Task prompt >> Make an exact copy of the records, and keep the pictures out of it.

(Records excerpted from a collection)
———

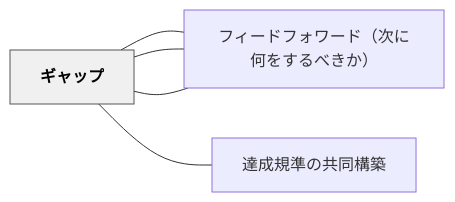
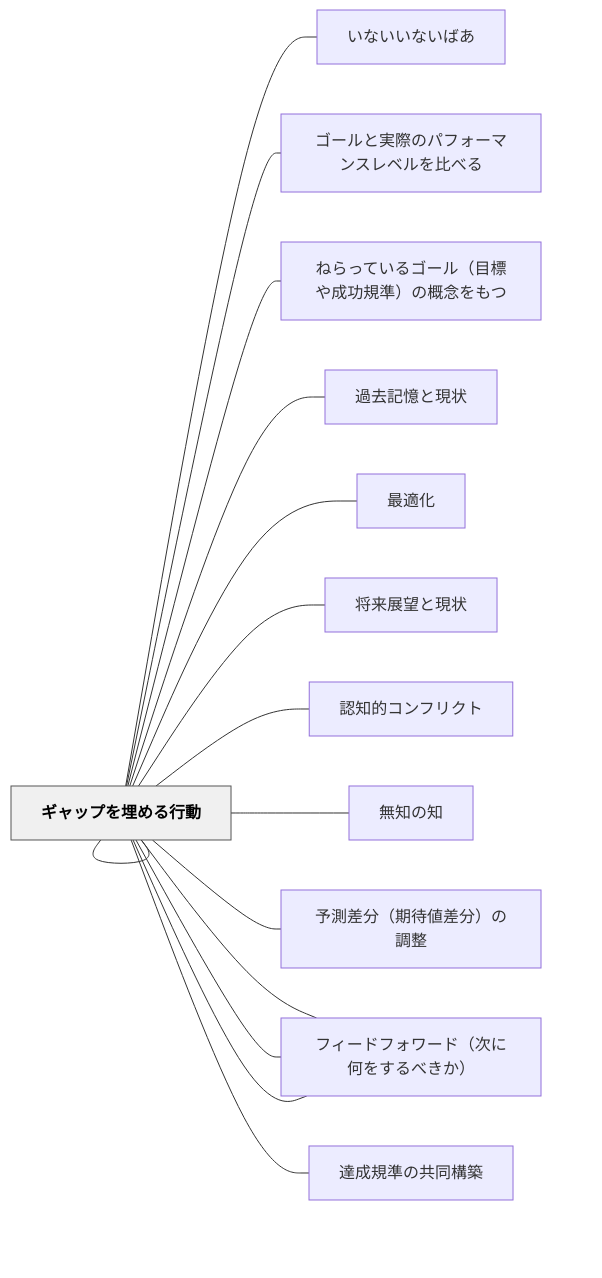
The diagram in content/パタン/ギャップ.md (unknownthings-ed-patterns/unknownthings-ed-patterns), drawn with Mermaid before and after one commit. The commit also changed other lines of this file and 473 other files, not shown here.

````diff
--- a/content/パタン/ギャップ.md
+++ b/content/パタン/ギャップ.md
@@ -52,16 +62,36 @@
 ```mermaid
 flowchart LR
     ne382aee383a3["ギャップ"]
+    ne38184e381aa["いないいないばあ"]
+    ne382aee383a3["ギャップを埋める行動"]
+    ne382b4e383bc["ゴールと実際のパフォーマンスレベルを比べる"]
+    ne381ade38289["ねらっているゴール（目標や成功規準）の概念をもつ"]
+    ne9818ee58ebb["過去記憶と現状"]
+    ne69c80e981a9["最適化"]
+    ne5b086e69da5["将来展望と現状"]
+    ne8aa8de79fa5["認知的コンフリクト"]
+    ne784a1e79fa5["無知の知"]
+    ne4ba88e6b8ac["予測差分（期待値差分）の調整"]
     ne38395e382a3["フィードバック"]
     ne38395e382a3["フィードアップ（どこに向かっているのか）"]
     ne38395e382a3["フィードフォワード（次に何をするべきか）"]
     ne98194e68890["達成規準の共同構築"]
 
+    ne382aee383a3 --- ne38184e381aa
+    ne382aee383a3 --- ne382aee383a3
+    ne382aee383a3 --- ne382b4e383bc
+    ne382aee383a3 --- ne381ade38289
+    ne382aee383a3 --- ne9818ee58ebb
+    ne382aee383a3 --- ne69c80e981a9
+    ne382aee383a3 --- ne5b086e69da5
+    ne382aee383a3 --- ne8aa8de79fa5
+    ne382aee383a3 --- ne784a1e79fa5
+    ne382aee383a3 --- ne4ba88e6b8ac
     ne382aee383a3 --- ne38395e382a3
     ne382aee383a3 --- ne38395e382a3
     ne382aee383a3 --- ne38395e382a3
     ne382aee383a3 --- ne98194e68890
 
     classDef hub fill:#f0f0f0,stroke:#555,color:#000,font-weight:bold
     class ne382aee383a3 hub
 ```
````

———

Exercise solution >>
The diagram in content/パタン/ギャップ.md (unknownthings-ed-patterns/unknownthings-ed-patterns), drawn with Mermaid before and after one commit. The commit also changed other lines of this file and 473 other files, not shown here.

````diff
--- a/content/パタン/ギャップ.md
+++ b/content/パタン/ギャップ.md
@@ -52,16 +62,36 @@
 ```mermaid
 flowchart LR
     ne382aee383a3["ギャップ"]
+    ne38184e381aa["いないいないばあ"]
+    ne382aee383a3["ギャップを埋める行動"]
+    ne382b4e383bc["ゴールと実際のパフォーマンスレベルを比べる"]
+    ne381ade38289["ねらっているゴール（目標や成功規準）の概念をもつ"]
+    ne9818ee58ebb["過去記憶と現状"]
+    ne69c80e981a9["最適化"]
+    ne5b086e69da5["将来展望と現状"]
+    ne8aa8de79fa5["認知的コンフリクト"]
+    ne784a1e79fa5["無知の知"]
+    ne4ba88e6b8ac["予測差分（期待値差分）の調整"]
     ne38395e382a3["フィードバック"]
     ne38395e382a3["フィードアップ（どこに向かっているのか）"]
     ne38395e382a3["フィードフォワード（次に何をするべきか）"]
     ne98194e68890["達成規準の共同構築"]
 
+    ne382aee383a3 --- ne38184e381aa
+    ne382aee383a3 --- ne382aee383a3
+    ne382aee383a3 --- ne382b4e383bc
+    ne382aee383a3 --- ne381ade38289
+    ne382aee383a3 --- ne9818ee58ebb
+    ne382aee383a3 --- ne69c80e981a9
+    ne382aee383a3 --- ne5b086e69da5
+    ne382aee383a3 --- ne8aa8de79fa5
+    ne382aee383a3 --- ne784a1e79fa5
+    ne382aee383a3 --- ne4ba88e6b8ac
     ne382aee383a3 --- ne38395e382a3
     ne382aee383a3 --- ne38395e382a3
     ne382aee383a3 --- ne38395e382a3
     ne382aee383a3 --- ne98194e68890
 
     classDef hub fill:#f0f0f0,stroke:#555,color:#000,font-weight:bold
     class ne382aee383a3 hub
 ```
````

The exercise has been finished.